Tuesday, April 03, 2012

Strip Search





A while back, one of our readers wrote a comment discussing the distress of being strip searched upon admission to a psychiatric facility. The reader felt this was particularly egregious because she had been a victim of sexual abuse and this insensitive treatment, unnecessary in her case, caused her to relive the distress of past sexual abuse and psychiatry should be about healing, not opening wounds and causing pain and suffering.


I felt badly for our reader.  In fact, I felt badly for anyone put through such a practice, but I suppose I understand that outrageous and dangerous things happen in psychiatric hospitals and this could be a no win situation: what about the person who is assaulted by a patient who had a razor taped to their inner thigh that went undetected...wouldn't that patient feel it was awful that no one had searched the perpetrator?  And staff on psychiatric units are not uncommonly assaulted, shouldn't they have the right to do what's necessary to protect themselves?  I'm not sure that includes strip searches, but I suppose if there's a couple of stories of contraband or weapons or drugs being sneaked in, then policies change.  One guy has an explosive in his sneakers 9 years ago, and millions of people are taking off their flip-flops every day in airports.  I can't say that particular practice ever made me feel safer.


Okay, I also didn't know that psychiatric units strip search patients.  I haven't worked on an inpatient unit in many years, and if this occurred, I imagine it was done by the nurses, if at all.  Back then, I never heard a patient complain about this or even mention it, and in the years since, I've never had a patient mention being strip searched during an admission.  I'm guessing that it's not a universal phenomena?  Actually, I'm guessing that most hospitals don't strip search psychiatric patients, and really, if they do, I'd be pressed to know why just psychiatric patients, many people in hospitals have histories of unsavory behavior.  
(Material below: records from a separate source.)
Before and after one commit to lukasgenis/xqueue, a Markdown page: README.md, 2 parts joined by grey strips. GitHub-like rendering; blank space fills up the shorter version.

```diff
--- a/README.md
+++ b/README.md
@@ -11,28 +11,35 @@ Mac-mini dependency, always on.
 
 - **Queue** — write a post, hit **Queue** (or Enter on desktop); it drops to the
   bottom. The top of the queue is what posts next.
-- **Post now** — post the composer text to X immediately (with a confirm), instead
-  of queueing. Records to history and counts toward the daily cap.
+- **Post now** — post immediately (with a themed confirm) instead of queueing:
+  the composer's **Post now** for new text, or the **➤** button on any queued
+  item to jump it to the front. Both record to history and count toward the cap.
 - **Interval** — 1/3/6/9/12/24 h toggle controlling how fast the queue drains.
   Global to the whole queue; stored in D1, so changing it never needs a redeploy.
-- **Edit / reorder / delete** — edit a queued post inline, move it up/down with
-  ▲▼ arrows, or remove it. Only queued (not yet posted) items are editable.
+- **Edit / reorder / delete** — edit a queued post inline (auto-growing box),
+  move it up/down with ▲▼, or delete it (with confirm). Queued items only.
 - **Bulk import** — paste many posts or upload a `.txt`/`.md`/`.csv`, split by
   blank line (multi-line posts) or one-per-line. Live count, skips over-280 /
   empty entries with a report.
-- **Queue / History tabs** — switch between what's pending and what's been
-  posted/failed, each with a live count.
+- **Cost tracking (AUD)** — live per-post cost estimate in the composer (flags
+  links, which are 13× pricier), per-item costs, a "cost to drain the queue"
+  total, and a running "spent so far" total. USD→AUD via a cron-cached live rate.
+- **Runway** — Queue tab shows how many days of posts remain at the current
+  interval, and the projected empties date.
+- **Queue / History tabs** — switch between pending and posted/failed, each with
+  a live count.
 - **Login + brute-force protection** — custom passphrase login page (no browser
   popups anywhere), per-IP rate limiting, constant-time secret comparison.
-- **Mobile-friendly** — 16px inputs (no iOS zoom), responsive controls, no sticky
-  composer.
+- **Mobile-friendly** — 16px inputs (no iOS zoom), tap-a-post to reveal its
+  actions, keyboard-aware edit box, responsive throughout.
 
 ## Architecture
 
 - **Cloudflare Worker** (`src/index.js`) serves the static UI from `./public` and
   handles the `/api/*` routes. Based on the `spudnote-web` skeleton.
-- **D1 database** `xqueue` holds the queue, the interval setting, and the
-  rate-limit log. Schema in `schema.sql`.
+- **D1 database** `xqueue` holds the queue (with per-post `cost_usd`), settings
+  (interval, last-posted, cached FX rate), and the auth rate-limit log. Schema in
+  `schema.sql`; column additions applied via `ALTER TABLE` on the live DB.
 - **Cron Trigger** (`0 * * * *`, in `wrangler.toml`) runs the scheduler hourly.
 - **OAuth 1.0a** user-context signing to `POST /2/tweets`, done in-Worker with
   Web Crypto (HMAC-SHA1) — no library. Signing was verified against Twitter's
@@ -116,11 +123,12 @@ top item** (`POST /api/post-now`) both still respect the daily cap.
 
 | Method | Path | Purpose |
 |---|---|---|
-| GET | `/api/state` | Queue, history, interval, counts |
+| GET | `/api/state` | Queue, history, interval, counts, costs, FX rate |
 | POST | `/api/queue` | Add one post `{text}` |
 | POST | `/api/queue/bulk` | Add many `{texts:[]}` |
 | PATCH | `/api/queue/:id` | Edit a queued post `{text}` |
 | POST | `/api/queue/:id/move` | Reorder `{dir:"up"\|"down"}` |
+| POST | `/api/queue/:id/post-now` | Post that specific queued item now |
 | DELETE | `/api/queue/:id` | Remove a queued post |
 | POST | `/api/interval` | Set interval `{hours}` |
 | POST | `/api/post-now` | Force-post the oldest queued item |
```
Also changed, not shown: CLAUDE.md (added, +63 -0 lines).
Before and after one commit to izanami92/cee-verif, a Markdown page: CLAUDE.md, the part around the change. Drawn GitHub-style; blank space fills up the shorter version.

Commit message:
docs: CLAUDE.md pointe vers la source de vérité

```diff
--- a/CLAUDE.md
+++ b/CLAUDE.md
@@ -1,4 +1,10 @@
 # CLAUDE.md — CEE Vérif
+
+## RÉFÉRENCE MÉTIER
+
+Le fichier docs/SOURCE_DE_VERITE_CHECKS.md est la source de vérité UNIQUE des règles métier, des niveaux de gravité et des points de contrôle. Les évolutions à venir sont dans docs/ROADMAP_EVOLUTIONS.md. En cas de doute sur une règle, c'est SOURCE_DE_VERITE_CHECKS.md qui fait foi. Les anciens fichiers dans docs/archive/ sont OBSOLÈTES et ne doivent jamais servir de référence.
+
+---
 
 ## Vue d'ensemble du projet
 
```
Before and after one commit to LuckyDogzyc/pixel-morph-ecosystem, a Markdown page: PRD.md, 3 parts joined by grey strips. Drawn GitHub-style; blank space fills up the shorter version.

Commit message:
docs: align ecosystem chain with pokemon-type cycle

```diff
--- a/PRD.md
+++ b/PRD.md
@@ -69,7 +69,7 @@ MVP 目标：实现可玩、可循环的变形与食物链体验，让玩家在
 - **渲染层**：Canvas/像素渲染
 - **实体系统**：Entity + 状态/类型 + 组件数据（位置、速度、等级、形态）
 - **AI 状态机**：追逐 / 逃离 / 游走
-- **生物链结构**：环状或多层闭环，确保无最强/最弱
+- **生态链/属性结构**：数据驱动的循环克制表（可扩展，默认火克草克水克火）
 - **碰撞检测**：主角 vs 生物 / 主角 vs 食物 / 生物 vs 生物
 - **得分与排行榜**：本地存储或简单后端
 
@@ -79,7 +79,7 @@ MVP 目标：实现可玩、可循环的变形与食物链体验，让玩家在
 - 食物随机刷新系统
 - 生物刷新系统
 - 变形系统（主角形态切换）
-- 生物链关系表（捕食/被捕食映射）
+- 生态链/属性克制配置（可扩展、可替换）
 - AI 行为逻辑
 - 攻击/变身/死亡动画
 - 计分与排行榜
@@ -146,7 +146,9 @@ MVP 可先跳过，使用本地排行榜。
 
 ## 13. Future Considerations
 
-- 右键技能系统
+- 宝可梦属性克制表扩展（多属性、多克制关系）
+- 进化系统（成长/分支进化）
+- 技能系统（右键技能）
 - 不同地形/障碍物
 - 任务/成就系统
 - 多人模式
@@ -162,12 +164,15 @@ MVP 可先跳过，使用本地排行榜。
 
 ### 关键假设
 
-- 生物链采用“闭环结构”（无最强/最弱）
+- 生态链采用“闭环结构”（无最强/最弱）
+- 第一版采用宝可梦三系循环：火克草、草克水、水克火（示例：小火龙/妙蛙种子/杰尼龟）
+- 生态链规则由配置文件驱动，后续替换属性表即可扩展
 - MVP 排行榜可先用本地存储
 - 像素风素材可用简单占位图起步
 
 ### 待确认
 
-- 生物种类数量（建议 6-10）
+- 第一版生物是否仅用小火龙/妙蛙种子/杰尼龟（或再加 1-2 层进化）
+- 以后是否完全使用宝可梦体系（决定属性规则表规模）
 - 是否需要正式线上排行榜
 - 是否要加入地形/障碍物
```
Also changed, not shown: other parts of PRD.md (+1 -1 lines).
Okay, so just in case I'm not appalled enough, yesterday the Supreme Court, in  Florence v. Bd. of Chosen Freeholders  voted that anyone who is arrested, for even the most minor of crimes-- walking your dog without a leash,  jay-walking, you name it--can be strip searched before being placed in jail.  The court says that even minor violators can be dangerous, and note that Timothy McVeigh was arrested for driving without a license and one of the 9/11 terrorists was stopped for a traffic violation.  Would strip searching them have stopped their terrorist attacks or prevented any future bad events?  As doctors, we think in terms of risk, evidence-based medicine, best practices, statistical events, not anecdote, but I'm convinced that anecdote is much more powerful than science.  And I don't think this supreme court decision bodes well for treating psychiatric patients any more humanely-- if it's no big deal to strip someone who didn't pay a traffic fine (for example, Mr. Florence in the above named case, but oops, he actually did pay the fine years earlier and there was a computer error, oh my), then I can't see why there would be sympathy for the dignity of anyone else.